Emerging sixth, with Wakeman, Bourne, Ure and Friedrichs ahead of him yet to stop, John Pearson was soon circulating quickly. The red Lotus-Bristol was last of the frontrunners to come in, Rick having enjoyed four laps atop the charts before handing it over to owner Malcolm Paul after 23 circuits. Blakeney-Edwards thus moved ahead and continued to draw away from John Pearson who was being hounded down by Stretton, going great guns in the Maserati.
Martin annexed second place on lap 26, but PBE was too far ahead. When oil started to issue from the Maser’s gearbox, coating his visor and overalls, Stretton had to settle for second ahead of the Pearsons, Gary having overtaken John on lap 33. A lap behind, Paul converted Bourne’s start to a two-litre class win over Ure/Wigley. The rivals were separated by Friedrichs’ Jaguar (another Pearsons Engineering-run car) at the chequered flag.
Three more Bristol-powered cars made it five in the top 10, the slipper-bodied Cooper T25 of Malcolm Harrison/Patrick Watts outdistancing the Corfield/Williams Frazer Nash and Bond’s Lister. The Healeys of Le Blanc and the Mortimers were 11th and 13th, having been zapped on the last lap by Bond and James Cottingham respectively. Phillips/Nuthall were not far adrift.

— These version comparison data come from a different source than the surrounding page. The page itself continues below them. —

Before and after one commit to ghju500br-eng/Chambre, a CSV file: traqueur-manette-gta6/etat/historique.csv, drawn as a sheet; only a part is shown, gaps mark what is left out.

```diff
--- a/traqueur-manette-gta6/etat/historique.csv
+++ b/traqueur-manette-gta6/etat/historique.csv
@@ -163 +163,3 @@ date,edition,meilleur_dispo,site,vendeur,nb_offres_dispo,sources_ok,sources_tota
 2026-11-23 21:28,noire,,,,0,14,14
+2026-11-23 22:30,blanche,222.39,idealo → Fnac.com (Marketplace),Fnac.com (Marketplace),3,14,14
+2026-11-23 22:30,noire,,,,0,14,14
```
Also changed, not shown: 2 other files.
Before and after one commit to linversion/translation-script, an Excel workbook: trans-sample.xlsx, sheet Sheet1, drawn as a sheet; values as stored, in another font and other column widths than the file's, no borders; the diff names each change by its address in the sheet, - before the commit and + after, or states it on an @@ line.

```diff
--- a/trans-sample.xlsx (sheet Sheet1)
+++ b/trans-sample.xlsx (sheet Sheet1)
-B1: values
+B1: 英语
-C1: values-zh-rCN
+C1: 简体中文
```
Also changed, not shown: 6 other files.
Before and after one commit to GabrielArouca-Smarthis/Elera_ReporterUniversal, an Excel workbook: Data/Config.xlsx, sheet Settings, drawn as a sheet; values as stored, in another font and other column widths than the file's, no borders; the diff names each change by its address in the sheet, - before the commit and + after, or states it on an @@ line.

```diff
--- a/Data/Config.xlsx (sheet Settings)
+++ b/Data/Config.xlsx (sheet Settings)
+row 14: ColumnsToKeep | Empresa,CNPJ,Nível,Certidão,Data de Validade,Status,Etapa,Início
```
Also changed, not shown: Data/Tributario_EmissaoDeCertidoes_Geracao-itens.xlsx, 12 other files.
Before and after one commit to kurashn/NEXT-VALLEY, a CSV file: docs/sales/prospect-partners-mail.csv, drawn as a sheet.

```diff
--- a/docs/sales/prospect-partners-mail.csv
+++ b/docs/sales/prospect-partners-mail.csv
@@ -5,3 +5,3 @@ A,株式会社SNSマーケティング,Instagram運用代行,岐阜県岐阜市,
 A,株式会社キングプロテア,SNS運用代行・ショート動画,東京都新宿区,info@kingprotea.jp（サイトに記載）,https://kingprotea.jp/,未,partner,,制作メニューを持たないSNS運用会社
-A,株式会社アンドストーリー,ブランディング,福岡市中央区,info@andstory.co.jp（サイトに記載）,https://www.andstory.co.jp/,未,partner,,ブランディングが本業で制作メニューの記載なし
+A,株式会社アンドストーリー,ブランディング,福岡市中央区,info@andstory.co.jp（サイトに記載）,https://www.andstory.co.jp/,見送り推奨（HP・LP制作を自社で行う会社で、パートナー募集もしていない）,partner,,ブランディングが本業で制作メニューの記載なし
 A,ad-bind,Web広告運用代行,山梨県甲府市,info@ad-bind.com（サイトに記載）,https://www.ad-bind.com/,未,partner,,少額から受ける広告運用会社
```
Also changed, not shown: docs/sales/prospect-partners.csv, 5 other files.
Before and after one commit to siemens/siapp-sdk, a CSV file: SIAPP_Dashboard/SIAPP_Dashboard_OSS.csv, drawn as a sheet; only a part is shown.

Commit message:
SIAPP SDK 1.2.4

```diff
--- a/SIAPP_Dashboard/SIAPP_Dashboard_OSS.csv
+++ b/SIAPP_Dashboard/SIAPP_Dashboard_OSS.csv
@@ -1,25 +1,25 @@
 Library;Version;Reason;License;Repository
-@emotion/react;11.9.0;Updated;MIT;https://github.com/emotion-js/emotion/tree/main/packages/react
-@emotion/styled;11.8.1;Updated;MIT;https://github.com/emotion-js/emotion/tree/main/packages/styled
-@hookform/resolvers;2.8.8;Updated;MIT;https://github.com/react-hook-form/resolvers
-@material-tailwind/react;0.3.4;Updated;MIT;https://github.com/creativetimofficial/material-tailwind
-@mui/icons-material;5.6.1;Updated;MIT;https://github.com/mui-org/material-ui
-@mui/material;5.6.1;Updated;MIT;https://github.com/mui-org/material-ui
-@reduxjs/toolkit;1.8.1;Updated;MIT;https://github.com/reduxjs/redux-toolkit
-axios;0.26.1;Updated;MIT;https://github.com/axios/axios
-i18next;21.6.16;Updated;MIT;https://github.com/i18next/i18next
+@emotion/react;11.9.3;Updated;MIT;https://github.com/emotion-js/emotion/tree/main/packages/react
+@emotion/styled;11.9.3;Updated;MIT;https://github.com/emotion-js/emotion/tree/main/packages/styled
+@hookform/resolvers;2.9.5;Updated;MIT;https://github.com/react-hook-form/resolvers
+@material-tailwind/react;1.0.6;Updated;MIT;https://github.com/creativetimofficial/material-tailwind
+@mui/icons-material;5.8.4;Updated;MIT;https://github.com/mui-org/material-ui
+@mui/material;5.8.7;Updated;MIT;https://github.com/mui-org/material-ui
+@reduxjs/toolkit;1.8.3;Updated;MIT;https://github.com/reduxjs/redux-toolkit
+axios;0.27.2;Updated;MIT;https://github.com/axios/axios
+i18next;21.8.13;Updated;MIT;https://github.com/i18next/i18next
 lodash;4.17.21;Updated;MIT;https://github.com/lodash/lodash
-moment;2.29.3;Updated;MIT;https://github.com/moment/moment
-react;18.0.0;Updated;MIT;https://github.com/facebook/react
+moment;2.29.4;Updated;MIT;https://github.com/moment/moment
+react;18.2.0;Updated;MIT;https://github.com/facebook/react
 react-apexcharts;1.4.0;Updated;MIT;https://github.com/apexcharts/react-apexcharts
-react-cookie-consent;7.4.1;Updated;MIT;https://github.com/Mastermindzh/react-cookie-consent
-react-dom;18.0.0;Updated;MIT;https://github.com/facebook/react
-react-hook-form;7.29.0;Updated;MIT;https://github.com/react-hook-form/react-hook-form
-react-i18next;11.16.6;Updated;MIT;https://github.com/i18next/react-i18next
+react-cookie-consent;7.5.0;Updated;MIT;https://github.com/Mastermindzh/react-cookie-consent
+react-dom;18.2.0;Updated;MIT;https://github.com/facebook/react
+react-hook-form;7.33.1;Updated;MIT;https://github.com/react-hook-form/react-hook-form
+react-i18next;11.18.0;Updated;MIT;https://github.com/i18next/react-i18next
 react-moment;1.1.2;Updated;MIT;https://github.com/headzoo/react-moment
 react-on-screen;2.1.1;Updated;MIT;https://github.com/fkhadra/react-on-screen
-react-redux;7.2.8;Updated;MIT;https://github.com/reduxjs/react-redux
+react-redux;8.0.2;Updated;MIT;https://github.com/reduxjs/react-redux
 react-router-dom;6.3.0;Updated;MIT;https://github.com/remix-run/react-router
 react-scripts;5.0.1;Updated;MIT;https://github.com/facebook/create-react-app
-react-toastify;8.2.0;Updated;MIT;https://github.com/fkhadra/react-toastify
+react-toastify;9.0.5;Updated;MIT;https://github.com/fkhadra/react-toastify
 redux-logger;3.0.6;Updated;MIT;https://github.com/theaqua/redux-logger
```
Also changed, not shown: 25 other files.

Amid the surviving Healeys were Reed’s Aston Martin DB2, in which the exuberant Snowdon accrued two penalties for exceeding track limits, the Brown and Gammons Jaguar C-type, the shapely FN Mille Miglia of Champion/Sam Stretton and ‘KeKi’ Kivlochan’s AC Ace Bristol. Last car home was the pretty Jowett Jupiter of Gane/Zwolinski. Of the retirements Jay Shepherd’s D-type and the Pochciol C-type were the most disappointing, after two and three laps respectively.
Photos: Jeff Bloxham, Words: Marcus Pye